There have been several new advancements in the last three generations of drilled displacement piles (DDP). Dan Brown is a civil engineer at Dan Brown & Associates stated the torque and crowd required to construct a drilled displacement pile is substantial…the energy required to install the pile is related to the resistance of the soil to the displacement, and so the piles are often installed to a depth that is controlled by the capabilities of the drilling rig. For the installation of conventional DDPs, Soilmec hydraulic drilling/piling rigs are capable of producing high torque and large crowd forces, which are needed for the desired pile diameters and depths.

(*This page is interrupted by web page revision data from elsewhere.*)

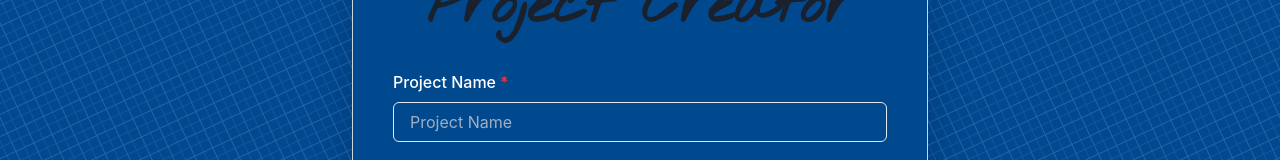
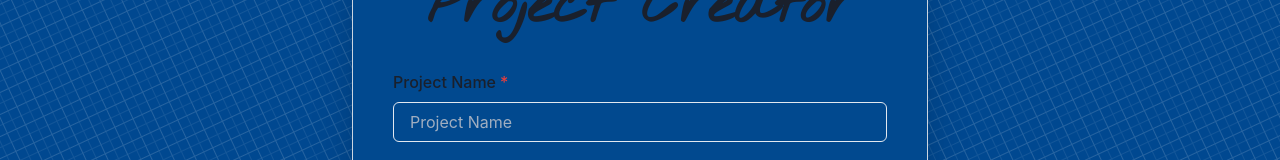
Before and after one commit to fernandobelotto/project_creator, a React (Create React App) app: page / in a window 1280 px wide. Shown: the part 260-420 px from the top of the page. Built offline with nearby package versions, Linux system fonts and the light colour scheme.

Commit message:
fix theme

```diff
--- a/src/App.tsx
+++ b/src/App.tsx
@@ -70,12 +70,12 @@ export const App = () => {
                 Project Creator
               </Heading>
               <FormControl isRequired>
-                <FormLabel htmlFor='first-name' color='white'>Project Name</FormLabel>
+                <FormLabel htmlFor='first-name' >Project Name</FormLabel>
                 <Input placeholder='Project Name' value={projectName} onChange={(e) => setProjectName(e.target.value)} />
               </FormControl>
               <FormControl isRequired>
                 <FormLabel htmlFor='base' >Base</FormLabel>
-                <DarkMode>
+
 
                 <ChakraReactSelect
                   onChange={(value: any) => {
@@ -89,7 +89,7 @@ export const App = () => {
                   options={baseOptions}
                   className="multi-select"
                 />
-                </DarkMode>
+
 
               </FormControl>
               <FormControl>
--- a/src/index.tsx
+++ b/src/index.tsx
@@ -10,14 +10,12 @@ const config: ThemeConfig = {
   initialColorMode: 'light',
   useSystemColorMode: false,
 }
-const theme = extendTheme({ config })
+const theme = extendTheme(config)
 
 ReactDOM.render(
   <React.StrictMode>
-    <ChakraProvider >
-      <LightMode >
-        <App />
-      </LightMode>
+    <ChakraProvider theme={theme}>
+      <App />
     </ChakraProvider>
   </React.StrictMode>,
   document.getElementById("root"),
```
Lines whose indentation alone changed are shown as unchanged.
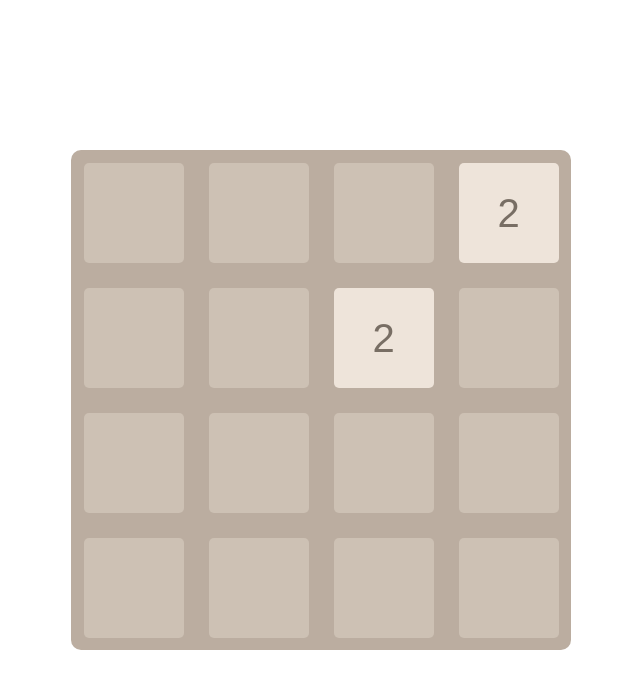
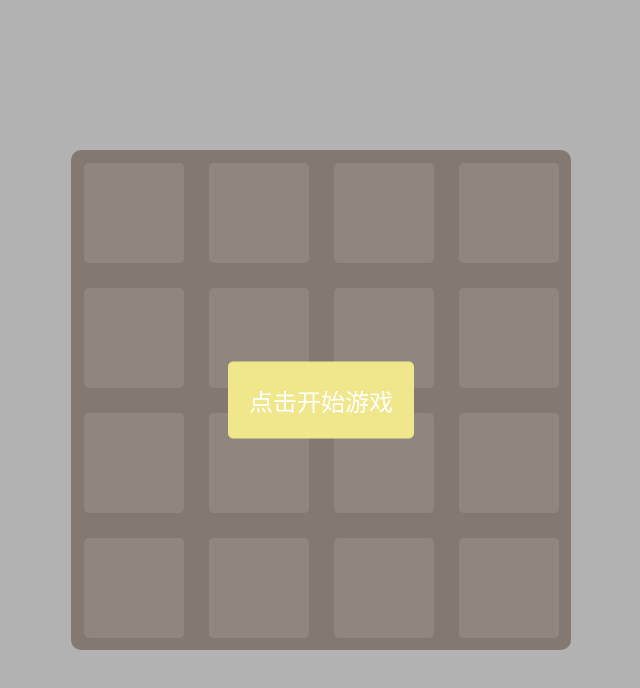
Before and after one commit to 1595728220/2048, a Vue app: page / in a window 1280 px wide. Shown: the top 688 px of the page, without its empty margins (319-959 px from the left). Built offline with nearby package versions, Linux system fonts and the light colour scheme.

Commit message:
游戏开始暂停结束，↑键逻辑编写

```diff
--- a/public/index.html
+++ b/public/index.html
@@ -6,7 +6,7 @@
     <meta name="viewport" content="width=device-width,initial-scale=1.0">
     <link rel="icon" href="<%= BASE_URL %>favicon.ico">
     <title>2048</title>
-    <!-- <link rel="stylesheet" href="../src/assets/global.css"> -->
+    <link rel="stylesheet" href="<%= BASE_URL %>reset.css">
   </head>
   <body>
     <noscript>
--- /dev/null
+++ b/public/reset.css
@@ -0,0 +1,48 @@
+/* http://meyerweb.com/eric/tools/css/reset/
+   v2.0 | 20110126
+   License: none (public domain)
+*/
+
+html, body, div, span, applet, object, iframe,
+h1, h2, h3, h4, h5, h6, p, blockquote, pre,
+a, abbr, acronym, address, big, cite, code,
+del, dfn, em, img, ins, kbd, q, s, samp,
+small, strike, strong, sub, sup, tt, var,
+b, u, i, center,
+dl, dt, dd, ol, ul, li,
+fieldset, form, label, legend,
+table, caption, tbody, tfoot, thead, tr, th, td,
+article, aside, canvas, details, embed,
+figure, figcaption, footer, header, hgroup,
+menu, nav, output, ruby, section, summary,
+time, mark, audio, video {
+	margin: 0;
+	padding: 0;
+	border: 0;
+	font-size: 100%;
+	font: inherit;
+	vertical-align: baseline;
+}
+/* HTML5 display-role reset for older browsers */
+article, aside, details, figcaption, figure,
+footer, header, hgroup, menu, nav, section {
+	display: block;
+}
+body {
+	line-height: 1;
+}
+ol, ul {
+	list-style: none;
+}
+blockquote, q {
+	quotes: none;
+}
+blockquote:before, blockquote:after,
+q:before, q:after {
+	content: '';
+	content: none;
+}
+table {
+	border-collapse: collapse;
+	border-spacing: 0;
+}
--- a/src/views/game.vue
+++ b/src/views/game.vue
@@ -1,24 +1,75 @@
 <template>
-  <div class="pan"  @keyup.up.down.left.right="moveSquare" tabindex="-1">
+  <div class="main">
+    <div
+      class="pan"
+      @keyup.up.down.left.right="moveSquare"
+      tabindex="-1"
+      @focus="gamePause(true)"
+      @blur="gamePause(false)"
+      ref="pan"
+    >
       <div v-for="(arr,ind) of num" :key="ind" class="colum">
         <my-square :num="value" v-for="(value,index) of arr" :key="index"></my-square>
+      </div>
+    </div>
+    <div class="cloak" v-show="!gameState || !isPlay">
+      <button @click="gameStart" v-show="!gameState && !isPlay">点击开始游戏</button>
+      <button @click="gamePause(true)" v-show="gameState && !isPlay">继续游戏</button>
+      <div v-show="!gameState && isPlay">游戏结束</div>
     </div>
   </div>
 </template>
 <script>
 import Square from "../components/square";
+import { setTimeout } from "timers";
 export default {
   data() {
     return {
       //保存数字列表
-      num: [[0, 0, 0, 0], [0, 0, 0, 0], [0, 0, 0, 0], [0, 0, 0, 0]]
+      num: [[0, 0, 0, 0], [0, 0, 0, 0], [0, 0, 0, 0], [0, 0, 0, 0]],
+      MAXLEN: 4,
+      gameState: false,
+      isPlay: false
     };
   },
   methods: {
     //移动方块时触发的事件
-    moveSquare() {
-      console.log(1)
-      this.createTwo()
+    moveSquare(e) {
+      console.log(e);
+      switch (e.key) {
+        case "ArrowUp":
+          this.squareUp();
+          break;
+        default:
+          console.log("请输入方向键");
+      }
+      //生成2的方块
+      this.createTwo();
+    },
+    //按下上键触发的向上滑动事件
+    squareUp() {
+      let tmpNum = this.num;
+      //遍历数组
+      for (let j = 0; j < this.MAXLEN; j++) {
+        for (let i = 1; i < this.MAXLEN; i++) {
+          //找到某列第一行不为0的行
+          if (tmpNum[i][j] !== 0) {
+            //如果前面有0
+            if (tmpNum[i - 1][j] === 0) {
+              //交换位置
+              [tmpNum[i - 1][j], tmpNum[i][j]] = [
+                tmpNum[i][j],
+                tmpNum[i - 1][j]
+              ];
+            }
+            //如果前面有相同的数字，相加原位置清0
+            else if (tmpNum[i][j] === tmpNum[i - 1][j]) {
+              tmpNum[i - 1][j] *= 2;
+              tmpNum[i][j] = 0;
+            }
+          }
+        }
+      }
     },
     // 随机一个下标对象的方法
     ranInd() {
@@ -29,10 +80,19 @@
     // 产生2的方块的方法
     createTwo() {
       //保存随机下标
-      let ind;
+      let ind, tmpNum;
+      //将数组转为字符串
+      tmpNum = this.num.toString();
+      //查找是否全部都不为0
+      if (tmpNum.indexOf(0) === -1) {
+        //游戏结束
+        this.gameEnd();
+        return;
+      }
       do {
         //获取随机的下标
         ind = this.ranInd();
+        console.log(ind);
       } while (
         //要求获取的随机下标不能为有值的方块
         this.num[ind.x][ind.y] !== 0
@@ -47,18 +107,57 @@
         return el;
       });
       console.log(this.num);
+    },
+    //游戏开始事件
+    gameStart() {
+      //游戏进行中
+      this.gameState = true;
+      //生成两个小方块
+      this.createTwo();
+      this.createTwo();
+      //获取焦点
+      this.$refs.pan.focus();
+      console.log("游戏开始");
+    },
+    //游戏暂停
+    gamePause(bool) {
+      //修改是否正在游戏状态
+      this.isPlay = bool;
+      if (bool) {
+        //获取焦点
+        this.$refs.pan.focus();
+      } else {
+        //失去焦点
+        this.$refs.pan.blur();
+      }
+      console.log("游戏暂停/开始");
+    },
+    //游戏结束
+    gameEnd() {
+      //游戏结束
+      this.gameState = false;
+      console.log("游戏结束");
+      //延迟3秒重新开始游戏
+      setTimeout(() => {
+        //失去焦点
+        this.$refs.pan.blur();
+        //初始化数字列表
+        this.num = [[0, 0, 0, 0], [0, 0, 0, 0], [0, 0, 0, 0], [0, 0, 0, 0]];
+      }, 3000);
     }
   },
-  mounted() {
-    this.createTwo();
-    this.createTwo();
-  },
+  mounted() {},
   components: {
     "my-square": Square
   }
 };
 </script>
 <style lang="scss" scoped>
+.main {
+  color: #fff;
+  position: relative;
+  width: 100vw;
+  height: 100vh;
   .pan {
     width: 500px;
     height: 500px;
@@ -71,6 +170,7 @@
     display: flex;
     flex-direction: column;
     justify-content: space-around;
+    outline: none;
     .colum {
       height: 20%;
       width: 100%;
@@ -78,4 +178,28 @@
       justify-content: space-around;
     }
   }
+  .cloak {
+    background: rgba(0, 0, 0, 0.3);
+    position: absolute;
+    width: 100%;
+    height: 100%;
+    div,button {
+      padding: 20px;
+      background: khaki;
+      color: #fff;
+      font-size: 24px;
+      position: absolute;
+      left: 50%;
+      top: 50%;
+      transform: translate(-50%, -50%);
+      border: 1px solid khaki;
+      outline: none;
+      border-radius: 5px;
+    }
+    div{
+      background:#f33;
+      border:1px solid #f33;
+    }
+  }
+}
 </style>
```
Lines whose indentation alone changed are shown as unchanged.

The early methods (prior to the 1970s) used to construct displacement piling (“first generation” piles) focused on either soil removal during the advancement of the tool or on the insertion of large casing into the ground during advancement. Moreover, relatively low torque (50-100 kN-m or 37,000 to 74,000 ft-lb) was required by the drilling equipment to perform these piles, but the production was slow. The methods comprising these first generation piles include Atlas piles, DeWaal piles, Franki VB piles, Fundex piles, and Olivier piles. The next version of displacement piles emerged during the 1970s and improved upon the production rate achievable during advancement by adding partial auger flighting near the bottom of the tooling. Methods comprising this second generation of displacement piling include Pressodrill pile, Tubex pile, SVB pile, and SVV pile. Since the 1980s and even more during the last two decades, there has been advancements in the tooling (e.g., increased diameters, and design of the flights and body to increase production), techniques (e.g., reduced vibrations, spoils, and noise), and drilling equipment (e.g., greater torque and pulldown crowd force, which permit larger diameters and greater depths). Methods comprising this third generation of DDP include: Omega pile, Berkel Auger Pressure Grouted Displacement (APGD) pile, Menard controlled modulus columns, Trevi Discrepiles, and displacement piles constructed using the Soilmec’s patented new compaction technology called Traction Compacting Tool (TCT) to reduce the crowd force required to perform displacement piles: It requires small size piling rigs (or it may enlarge their field of application) because the displacement process takes place during the tool extraction phase. To learn more about Soilmec’s TCT technology, contact us today.